=== Task brief ===
Copy each line of the data below with the word "theta".

[Modification records]
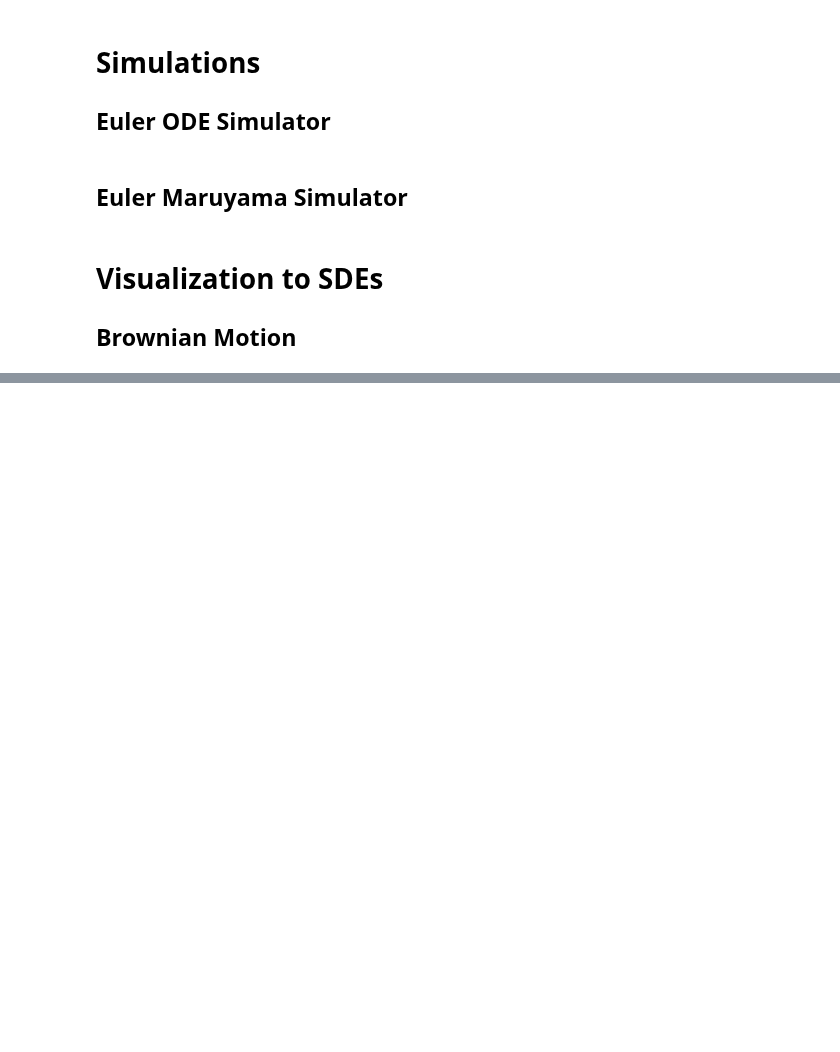
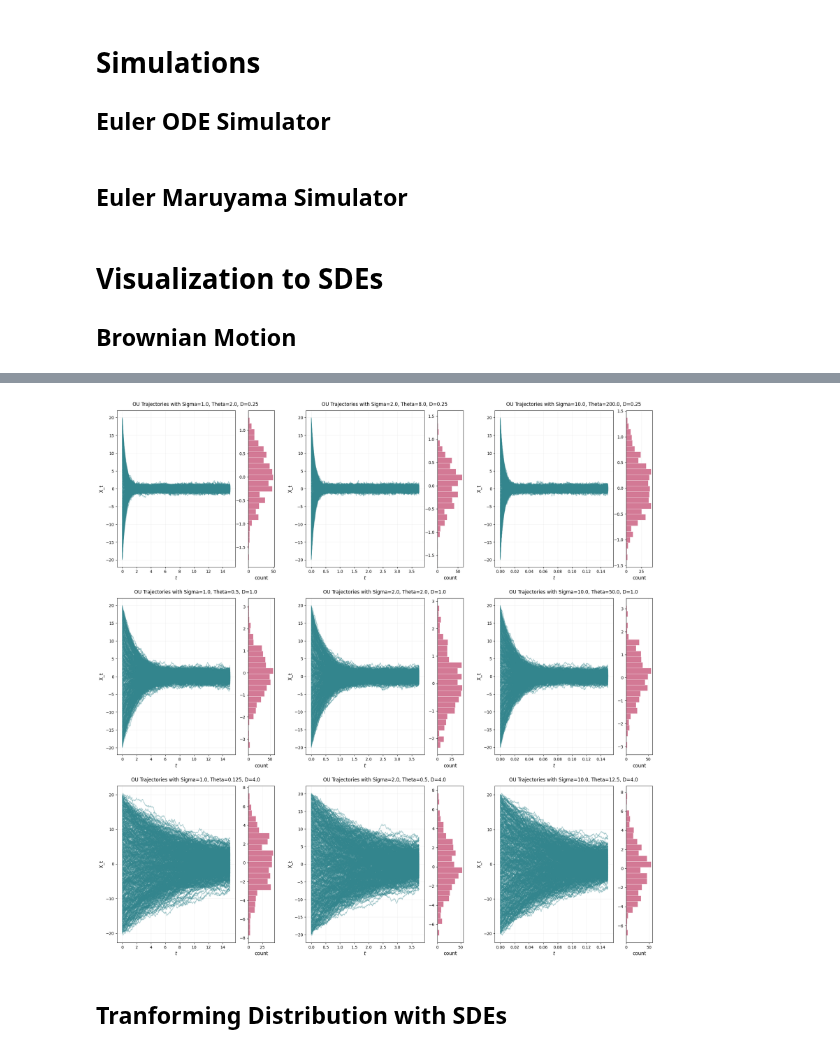
Before and after one commit to nullHawk/flow-and-diffusion-models, a Jupyter notebook: ordinary_and_stochastic_differential_equation/ODEs and SDEs.ipynb, the cells around one changed output, grey strips where cells are left out. Saved outputs shown, nothing was run; the diff lists cells and outputs as text; code cells hidden in the pictures; blank space fills up the shorter version.

```diff
--- a/ordinary_and_stochastic_differential_equation/ODEs and SDEs.ipynb
+++ b/ordinary_and_stochastic_differential_equation/ODEs and SDEs.ipynb
@@ -263,0 +330,27 @@ plt.show()
+# %%
+# Let's compare various OU processes!
+sigmas = [1.0, 2.0, 10.0]
+ds = [0.25, 1.0, 4.0] # sigma**2 / 2t
+simulation_time = 15.0
+n_traj = 500
+
+fig, axes = plt.subplots(len(ds), len(sigmas), figsize=(8 * len(sigmas), 8 * len(ds)))
+axes = axes.reshape((len(ds), len(sigmas)))
+for d_idx, d in enumerate(ds):
+    for s_idx, sigma in enumerate(sigmas):
+        theta = sigma**2 / 2 / d
+        ou_process = OUProcess(theta, sigma)
+        simulator = EulerMaruyamaSimulator(sde=ou_process)
+        x0 = torch.linspace(-20.0,20.0,n_traj).view(-1,1).to(device)
+        time_scale = sigma**2
+        ts = torch.linspace(0.0,simulation_time / time_scale,1000).to(device) # simulation timesteps
+        ax = axes[d_idx, s_idx]
+        ax.set_title(f'OU Trajectories with Sigma={sigma}, Theta={theta}, D={d}')
+        plot_trajectories_1d(x0=x0, simulator=simulator, timesteps=ts, ax=ax, show_hist=True, decouple_hist_axis=True)
+        ax.set_xlabel(r'$t$')
+        ax.set_ylabel(r'X_t')
+plt.show()
+# %% [output]
+[figure, added]
+# %% [markdown]
+## Tranforming Distribution with SDEs
```
Also changed, not shown: parts of 14 cells of this notebook, 7 other files.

=== Written answer ===
+        theta = sigma**2 / 2 / d
+        ou_process = OUProcess(theta, sigma)
+        ax.set_title(f'OU Trajectories with Sigma={sigma}, Theta={theta}, D={d}')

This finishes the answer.